YOUR GOAL: Do any lines in the data below contain "NavbarBottom"? If so, copy every one of them.

EXTRACTED DATA:
^^^^^^^^

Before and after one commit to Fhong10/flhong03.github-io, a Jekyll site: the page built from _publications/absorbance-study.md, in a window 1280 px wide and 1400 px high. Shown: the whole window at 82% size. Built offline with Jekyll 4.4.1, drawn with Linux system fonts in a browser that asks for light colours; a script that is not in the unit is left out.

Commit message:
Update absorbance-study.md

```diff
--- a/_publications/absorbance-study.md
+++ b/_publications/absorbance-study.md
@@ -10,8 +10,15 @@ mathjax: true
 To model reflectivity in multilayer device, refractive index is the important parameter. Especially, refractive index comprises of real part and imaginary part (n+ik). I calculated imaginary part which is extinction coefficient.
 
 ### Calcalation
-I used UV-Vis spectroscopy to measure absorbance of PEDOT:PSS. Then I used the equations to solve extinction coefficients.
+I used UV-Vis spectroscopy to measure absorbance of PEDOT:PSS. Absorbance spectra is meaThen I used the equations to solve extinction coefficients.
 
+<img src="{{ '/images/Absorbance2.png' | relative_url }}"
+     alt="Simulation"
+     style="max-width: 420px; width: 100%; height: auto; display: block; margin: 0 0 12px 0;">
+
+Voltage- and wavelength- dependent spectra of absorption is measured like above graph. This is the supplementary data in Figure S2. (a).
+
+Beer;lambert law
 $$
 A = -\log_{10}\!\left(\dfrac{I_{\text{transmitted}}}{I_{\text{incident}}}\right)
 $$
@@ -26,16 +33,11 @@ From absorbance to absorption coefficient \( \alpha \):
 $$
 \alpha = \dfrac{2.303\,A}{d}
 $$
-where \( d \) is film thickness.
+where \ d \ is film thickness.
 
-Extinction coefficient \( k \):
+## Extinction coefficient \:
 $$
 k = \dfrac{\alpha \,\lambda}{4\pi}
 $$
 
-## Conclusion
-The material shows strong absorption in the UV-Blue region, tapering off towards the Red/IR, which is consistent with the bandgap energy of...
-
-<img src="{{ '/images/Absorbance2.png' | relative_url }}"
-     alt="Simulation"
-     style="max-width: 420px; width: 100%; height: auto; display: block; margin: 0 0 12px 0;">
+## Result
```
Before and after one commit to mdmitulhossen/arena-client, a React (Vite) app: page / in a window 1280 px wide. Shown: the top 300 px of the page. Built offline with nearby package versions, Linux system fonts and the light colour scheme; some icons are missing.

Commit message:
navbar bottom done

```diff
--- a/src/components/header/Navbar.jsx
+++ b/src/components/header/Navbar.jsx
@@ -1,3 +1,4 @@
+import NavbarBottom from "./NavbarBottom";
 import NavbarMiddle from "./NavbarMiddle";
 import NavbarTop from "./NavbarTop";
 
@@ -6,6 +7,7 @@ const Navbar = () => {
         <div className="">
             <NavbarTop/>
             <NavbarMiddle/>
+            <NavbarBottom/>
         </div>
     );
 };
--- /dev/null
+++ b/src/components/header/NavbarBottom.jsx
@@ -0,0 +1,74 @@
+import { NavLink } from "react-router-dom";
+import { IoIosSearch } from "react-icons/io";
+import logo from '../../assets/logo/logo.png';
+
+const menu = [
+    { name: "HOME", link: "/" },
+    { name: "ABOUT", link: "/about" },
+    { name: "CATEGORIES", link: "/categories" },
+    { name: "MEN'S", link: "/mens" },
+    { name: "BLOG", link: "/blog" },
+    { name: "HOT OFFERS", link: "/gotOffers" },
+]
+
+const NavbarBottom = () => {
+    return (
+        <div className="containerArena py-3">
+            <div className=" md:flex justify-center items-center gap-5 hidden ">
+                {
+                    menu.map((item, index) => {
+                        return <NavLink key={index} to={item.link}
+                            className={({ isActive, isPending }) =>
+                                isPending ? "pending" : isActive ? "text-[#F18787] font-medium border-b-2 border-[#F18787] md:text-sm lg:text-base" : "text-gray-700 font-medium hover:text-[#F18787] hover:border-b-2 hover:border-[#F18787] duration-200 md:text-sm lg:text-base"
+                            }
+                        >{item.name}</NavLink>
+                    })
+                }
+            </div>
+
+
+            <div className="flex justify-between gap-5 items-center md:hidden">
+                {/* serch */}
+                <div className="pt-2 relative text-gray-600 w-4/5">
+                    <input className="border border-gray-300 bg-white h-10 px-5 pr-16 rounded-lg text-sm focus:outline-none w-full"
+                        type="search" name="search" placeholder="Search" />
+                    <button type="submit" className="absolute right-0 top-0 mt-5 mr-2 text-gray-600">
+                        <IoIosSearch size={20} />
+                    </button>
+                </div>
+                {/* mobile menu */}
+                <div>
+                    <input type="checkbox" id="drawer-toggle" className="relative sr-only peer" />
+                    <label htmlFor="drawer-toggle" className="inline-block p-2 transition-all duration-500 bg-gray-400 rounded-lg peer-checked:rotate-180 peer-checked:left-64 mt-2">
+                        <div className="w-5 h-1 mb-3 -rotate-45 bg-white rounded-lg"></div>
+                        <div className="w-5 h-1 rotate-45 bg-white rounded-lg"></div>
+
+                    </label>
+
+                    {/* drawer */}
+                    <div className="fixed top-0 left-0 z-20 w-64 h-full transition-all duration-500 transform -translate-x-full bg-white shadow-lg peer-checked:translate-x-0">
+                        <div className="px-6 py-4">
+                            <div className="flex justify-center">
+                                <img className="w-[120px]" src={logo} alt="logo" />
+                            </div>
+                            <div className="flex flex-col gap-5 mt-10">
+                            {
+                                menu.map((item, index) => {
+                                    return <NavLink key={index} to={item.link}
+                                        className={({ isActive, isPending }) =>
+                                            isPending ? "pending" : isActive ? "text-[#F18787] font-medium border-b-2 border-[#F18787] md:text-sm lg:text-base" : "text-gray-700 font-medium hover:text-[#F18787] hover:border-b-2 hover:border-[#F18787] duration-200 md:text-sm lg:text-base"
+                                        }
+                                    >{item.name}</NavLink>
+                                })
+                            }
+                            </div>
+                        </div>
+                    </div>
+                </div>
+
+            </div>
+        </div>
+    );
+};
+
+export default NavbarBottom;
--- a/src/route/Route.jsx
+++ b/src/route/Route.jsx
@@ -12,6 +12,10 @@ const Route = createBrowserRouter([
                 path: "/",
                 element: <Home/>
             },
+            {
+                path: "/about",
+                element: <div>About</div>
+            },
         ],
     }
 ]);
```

^^^^^^^^

RESPONSE:
+import NavbarBottom from "./NavbarBottom";
+            <NavbarBottom/>
+++ b/src/components/header/NavbarBottom.jsx
+const NavbarBottom = () => {
+export default NavbarBottom;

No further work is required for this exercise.